↓↓↓

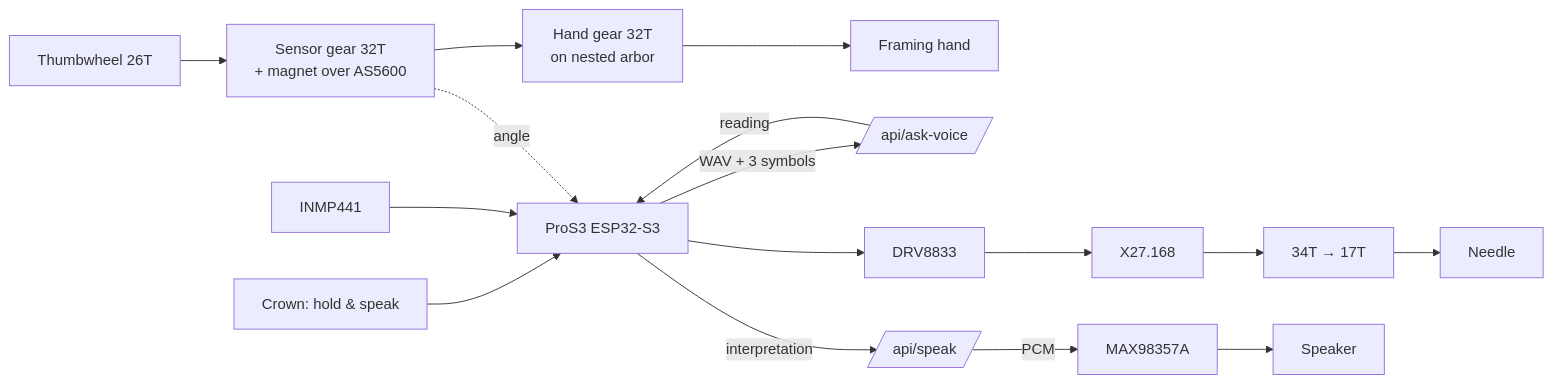
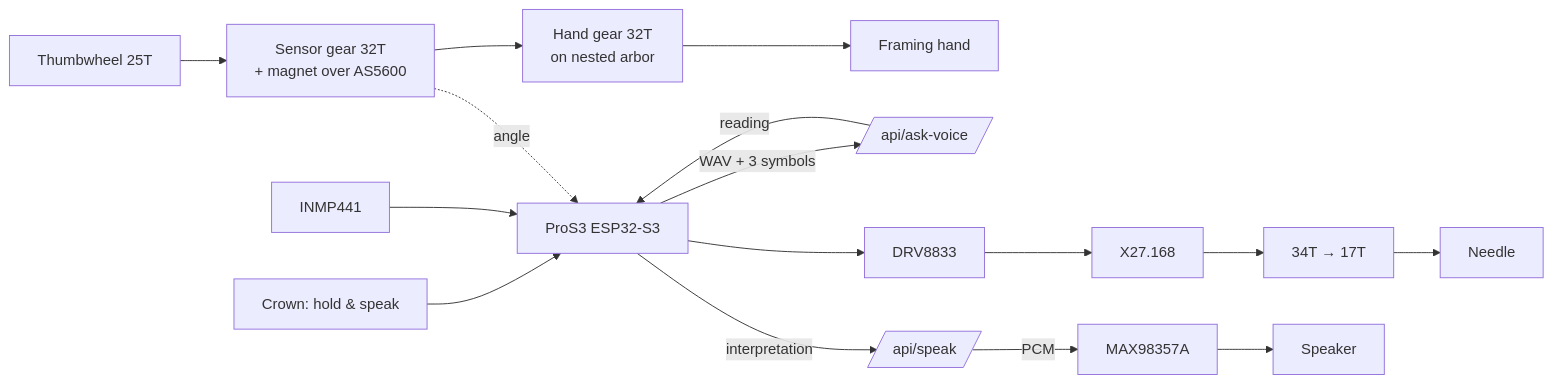
Before and after one commit to Kixantrix/alethiometer: the diagram in hardware/README.md, drawn with Mermaid. The commit also changed other lines of this file and 78 other files, not shown here.

````diff
--- a/hardware/README.md
+++ b/hardware/README.md
@@ -86,13 +88,13 @@
 ```mermaid
 flowchart LR
-  knob[Thumbwheel 26T] --> sensor[Sensor gear 32T<br/>+ magnet over AS5600]
+  knob[Thumbwheel 25T] --> sensor[Sensor gear 32T<br/>+ magnet over AS5600]
   sensor --> handgear[Hand gear 32T<br/>on nested arbor]
   handgear --> hand[Framing hand]
   crown[Crown: hold & speak] --> esp[ProS3 ESP32-S3]
   mic[INMP441] --> esp
   sensor -. angle .-> esp
   esp -- WAV + 3 symbols --> api[/api/ask-voice/]
   api -- reading --> esp
   esp --> drv[DRV8833] --> x27[X27.168] --> ng[34T → 17T] --> needle[Needle]
   esp -- interpretation --> speak[/api/speak/] -- PCM --> amp[MAX98357A] --> spk[Speaker]
 ```
````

↑↑↑

• **EXERCISE INSTRUCTIONS**:
Repeat nothing before the line containing "flowchart LR"; repeat that line and every later line of the listing exactly.

• **ANSWER SECTION**:
 flowchart LR
-  knob[Thumbwheel 26T] --> sensor[Sensor gear 32T<br/>+ magnet over AS5600]
+  knob[Thumbwheel 25T] --> sensor[Sensor gear 32T<br/>+ magnet over AS5600]
   sensor --> handgear[Hand gear 32T<br/>on nested arbor]
   handgear --> hand[Framing hand]
   crown[Crown: hold & speak] --> esp[ProS3 ESP32-S3]
   mic[INMP441] --> esp
   sensor -. angle .-> esp
   esp -- WAV + 3 symbols --> api[/api/ask-voice/]
   api -- reading --> esp
   esp --> drv[DRV8833] --> x27[X27.168] --> ng[34T → 17T] --> needle[Needle]
   esp -- interpretation --> speak[/api/speak/] -- PCM --> amp[MAX98357A] --> spk[Speaker]
 ```
````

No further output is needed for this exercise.